**Directions:** Tally the lines below containing "nimmt" and report only the total.

====================

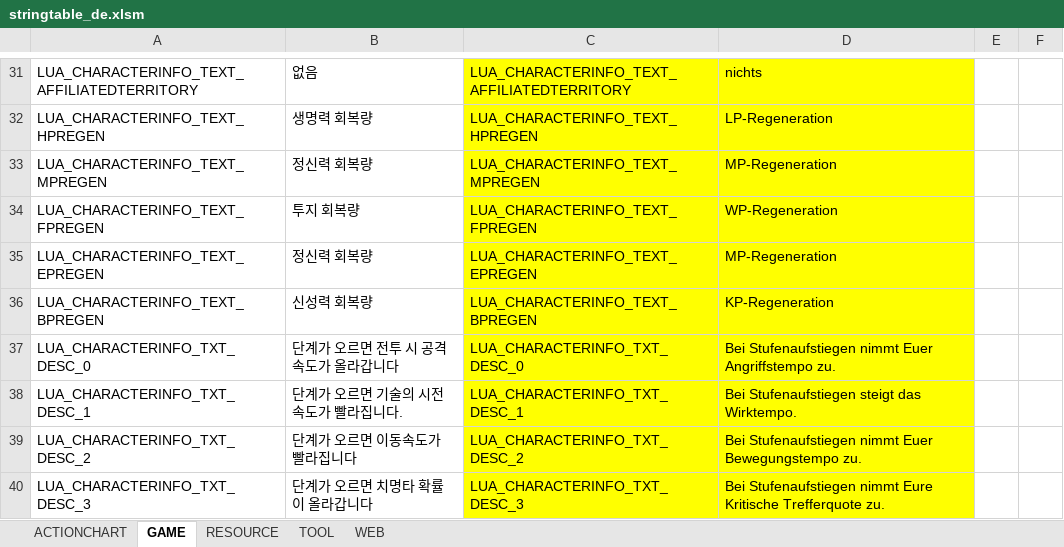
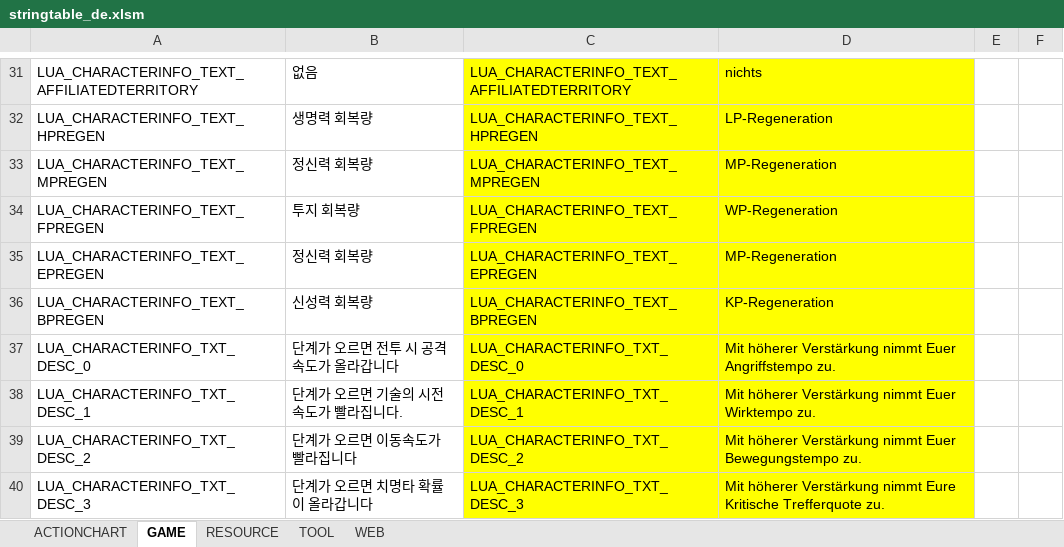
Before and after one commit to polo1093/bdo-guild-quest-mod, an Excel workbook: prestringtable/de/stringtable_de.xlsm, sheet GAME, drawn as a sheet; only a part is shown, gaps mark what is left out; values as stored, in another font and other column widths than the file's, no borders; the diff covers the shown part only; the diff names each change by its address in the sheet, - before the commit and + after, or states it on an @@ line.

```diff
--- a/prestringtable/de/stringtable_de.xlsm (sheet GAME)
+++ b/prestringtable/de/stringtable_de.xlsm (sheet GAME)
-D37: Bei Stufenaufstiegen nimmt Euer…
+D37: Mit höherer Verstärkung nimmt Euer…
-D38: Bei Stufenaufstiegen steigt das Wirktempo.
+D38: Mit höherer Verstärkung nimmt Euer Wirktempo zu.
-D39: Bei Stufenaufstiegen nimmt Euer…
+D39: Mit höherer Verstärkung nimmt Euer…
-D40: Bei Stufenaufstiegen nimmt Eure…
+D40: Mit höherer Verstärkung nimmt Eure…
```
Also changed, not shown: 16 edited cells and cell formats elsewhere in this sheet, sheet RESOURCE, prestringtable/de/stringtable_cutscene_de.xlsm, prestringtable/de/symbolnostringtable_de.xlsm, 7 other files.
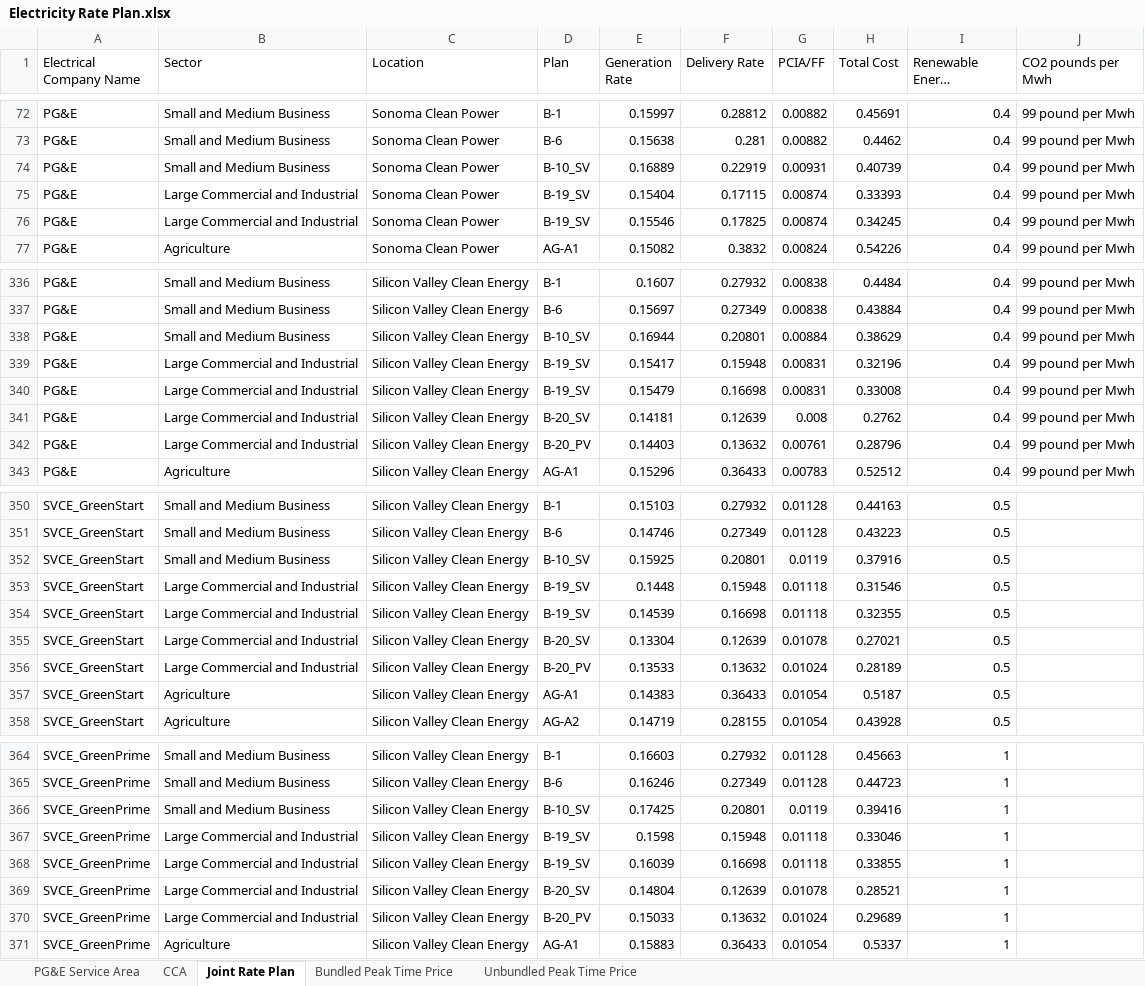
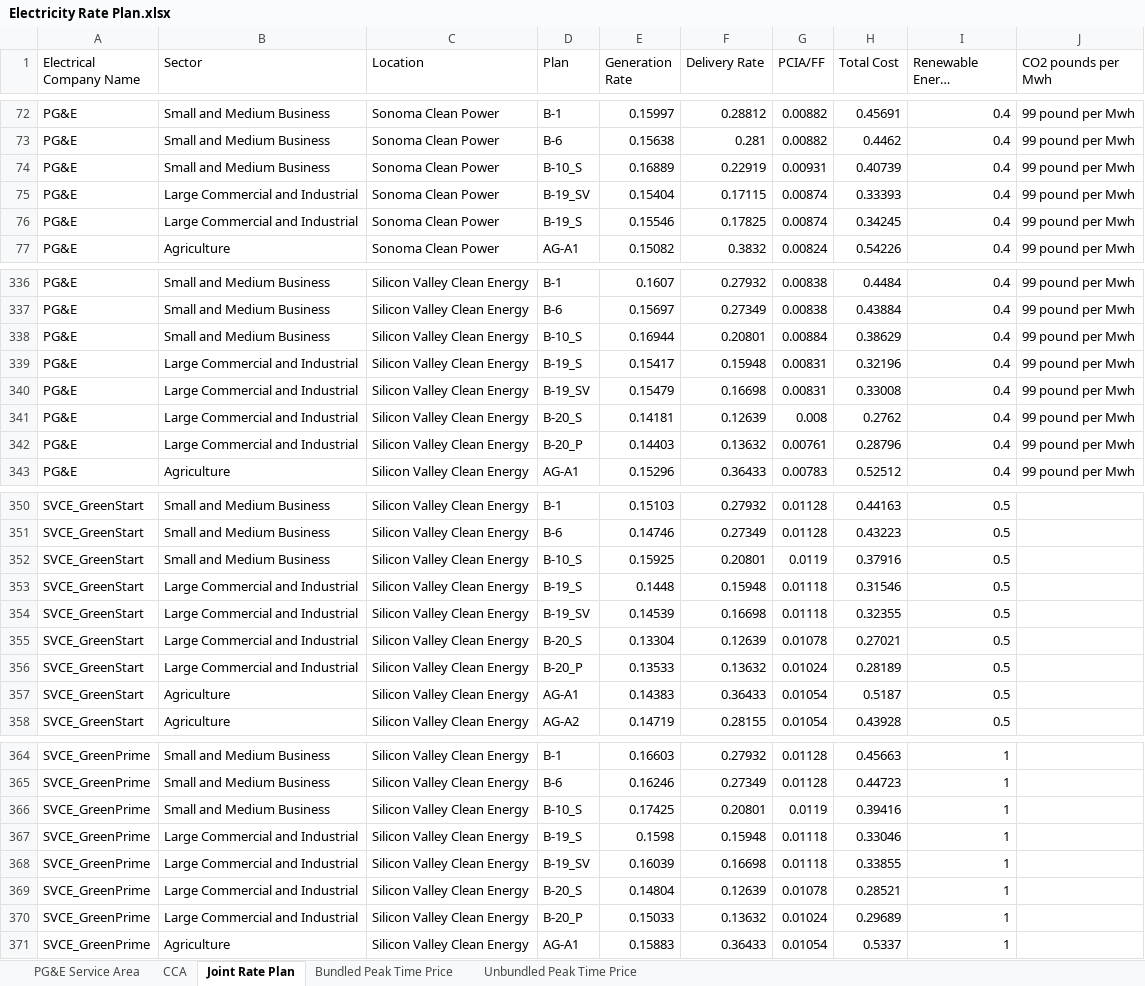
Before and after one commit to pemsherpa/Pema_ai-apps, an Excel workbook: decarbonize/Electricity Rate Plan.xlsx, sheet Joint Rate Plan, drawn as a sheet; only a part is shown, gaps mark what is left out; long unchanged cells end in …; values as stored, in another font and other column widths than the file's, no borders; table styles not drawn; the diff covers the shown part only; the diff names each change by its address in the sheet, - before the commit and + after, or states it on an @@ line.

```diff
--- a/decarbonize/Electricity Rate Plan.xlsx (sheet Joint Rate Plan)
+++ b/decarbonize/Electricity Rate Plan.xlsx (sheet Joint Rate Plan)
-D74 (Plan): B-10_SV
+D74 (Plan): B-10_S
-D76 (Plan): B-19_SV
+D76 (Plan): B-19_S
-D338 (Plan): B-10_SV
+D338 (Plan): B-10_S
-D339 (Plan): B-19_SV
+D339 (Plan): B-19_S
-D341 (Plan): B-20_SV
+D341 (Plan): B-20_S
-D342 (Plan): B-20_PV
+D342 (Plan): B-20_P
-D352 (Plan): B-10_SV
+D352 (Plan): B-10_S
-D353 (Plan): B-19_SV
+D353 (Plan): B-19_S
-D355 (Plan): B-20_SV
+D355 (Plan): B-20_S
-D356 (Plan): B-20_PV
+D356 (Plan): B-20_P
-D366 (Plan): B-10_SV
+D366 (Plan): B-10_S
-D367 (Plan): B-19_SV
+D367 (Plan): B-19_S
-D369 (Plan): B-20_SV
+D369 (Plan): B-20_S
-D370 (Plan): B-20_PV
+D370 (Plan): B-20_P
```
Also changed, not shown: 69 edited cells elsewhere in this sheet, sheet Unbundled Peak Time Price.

====================

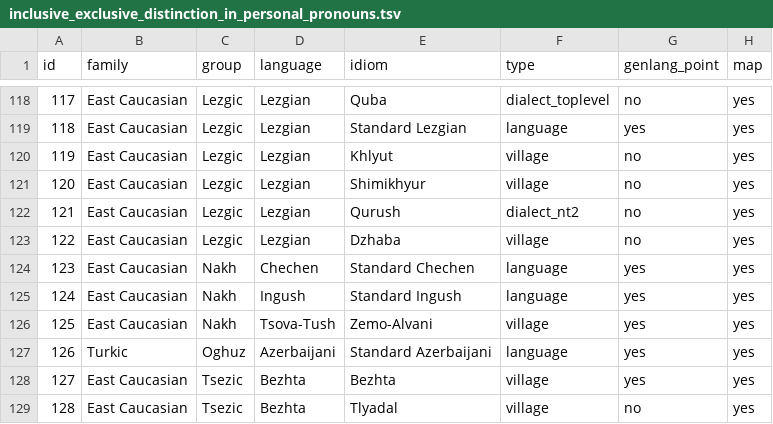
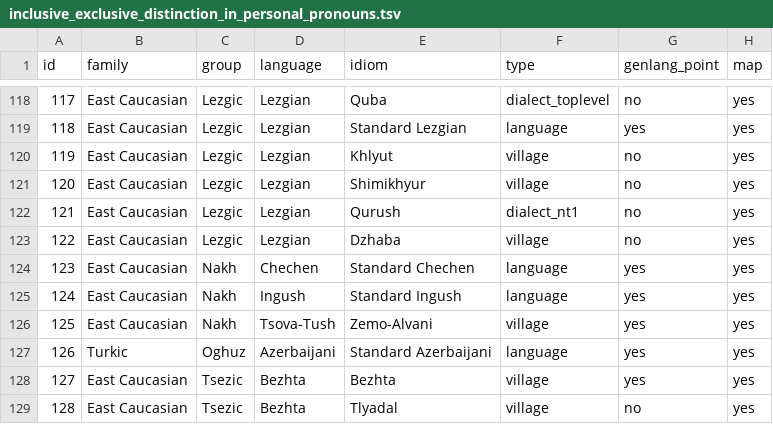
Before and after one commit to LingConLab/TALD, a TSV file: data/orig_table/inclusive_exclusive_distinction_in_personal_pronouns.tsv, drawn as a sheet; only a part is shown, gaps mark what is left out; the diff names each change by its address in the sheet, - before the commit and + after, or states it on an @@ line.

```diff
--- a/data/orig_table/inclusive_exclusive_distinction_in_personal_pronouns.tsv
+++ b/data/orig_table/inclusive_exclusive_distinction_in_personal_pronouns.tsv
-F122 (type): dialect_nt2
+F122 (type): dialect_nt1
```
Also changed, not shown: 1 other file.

====================

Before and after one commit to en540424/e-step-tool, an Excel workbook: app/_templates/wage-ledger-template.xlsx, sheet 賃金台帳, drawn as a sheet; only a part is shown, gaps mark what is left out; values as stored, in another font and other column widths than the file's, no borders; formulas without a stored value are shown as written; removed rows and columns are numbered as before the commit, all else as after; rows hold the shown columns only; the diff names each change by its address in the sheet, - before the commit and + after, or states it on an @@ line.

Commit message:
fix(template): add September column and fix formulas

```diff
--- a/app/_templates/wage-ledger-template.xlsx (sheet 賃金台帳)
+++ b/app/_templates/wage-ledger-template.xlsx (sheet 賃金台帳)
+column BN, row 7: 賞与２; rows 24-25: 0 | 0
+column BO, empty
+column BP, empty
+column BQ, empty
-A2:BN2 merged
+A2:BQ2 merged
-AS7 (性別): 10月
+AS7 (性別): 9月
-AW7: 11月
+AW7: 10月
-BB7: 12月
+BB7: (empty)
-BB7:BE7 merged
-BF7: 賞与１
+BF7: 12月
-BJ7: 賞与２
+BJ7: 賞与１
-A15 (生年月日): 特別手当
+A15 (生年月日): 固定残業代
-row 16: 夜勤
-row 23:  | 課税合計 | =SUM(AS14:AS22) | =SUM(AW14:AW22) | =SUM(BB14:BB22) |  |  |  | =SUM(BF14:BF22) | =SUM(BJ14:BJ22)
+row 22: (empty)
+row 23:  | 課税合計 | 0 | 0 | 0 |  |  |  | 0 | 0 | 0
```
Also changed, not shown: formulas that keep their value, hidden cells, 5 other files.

====================

**Response:** 7